_DESCRIPTION OF THE TASK:_ Here are some entries. Repeat all of them exactly.

_DATA PROVIDED:_
———
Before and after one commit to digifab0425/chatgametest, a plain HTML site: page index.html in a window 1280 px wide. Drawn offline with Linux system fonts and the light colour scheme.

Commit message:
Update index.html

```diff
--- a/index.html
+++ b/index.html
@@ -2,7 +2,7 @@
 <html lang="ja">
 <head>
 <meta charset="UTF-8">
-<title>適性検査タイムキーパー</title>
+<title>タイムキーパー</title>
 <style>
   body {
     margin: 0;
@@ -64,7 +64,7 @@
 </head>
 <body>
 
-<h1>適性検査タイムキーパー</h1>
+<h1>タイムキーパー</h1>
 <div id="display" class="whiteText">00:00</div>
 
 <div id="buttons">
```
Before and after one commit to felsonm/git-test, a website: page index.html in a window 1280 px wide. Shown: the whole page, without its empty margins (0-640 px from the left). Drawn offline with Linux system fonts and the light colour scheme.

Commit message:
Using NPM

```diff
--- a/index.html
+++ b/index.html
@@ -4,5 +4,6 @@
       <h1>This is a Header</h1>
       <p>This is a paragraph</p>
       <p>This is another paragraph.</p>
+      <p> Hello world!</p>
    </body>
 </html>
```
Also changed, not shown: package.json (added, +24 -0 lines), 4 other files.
———
_ANSWER SPACE:_
Before and after one commit to digifab0425/chatgametest, a plain HTML site: page index.html in a window 1280 px wide. Drawn offline with Linux system fonts and the light colour scheme.

Commit message:
Update index.html

```diff
--- a/index.html
+++ b/index.html
@@ -2,7 +2,7 @@
 <html lang="ja">
 <head>
 <meta charset="UTF-8">
-<title>適性検査タイムキーパー</title>
+<title>タイムキーパー</title>
 <style>
   body {
     margin: 0;
@@ -64,7 +64,7 @@
 </head>
 <body>
 
-<h1>適性検査タイムキーパー</h1>
+<h1>タイムキーパー</h1>
 <div id="display" class="whiteText">00:00</div>
 
 <div id="buttons">
```
Before and after one commit to felsonm/git-test, a website: page index.html in a window 1280 px wide. Shown: the whole page, without its empty margins (0-640 px from the left). Drawn offline with Linux system fonts and the light colour scheme.

Commit message:
Using NPM

```diff
--- a/index.html
+++ b/index.html
@@ -4,5 +4,6 @@
       <h1>This is a Header</h1>
       <p>This is a paragraph</p>
       <p>This is another paragraph.</p>
+      <p> Hello world!</p>
    </body>
 </html>
```
Also changed, not shown: package.json (added, +24 -0 lines), 4 other files.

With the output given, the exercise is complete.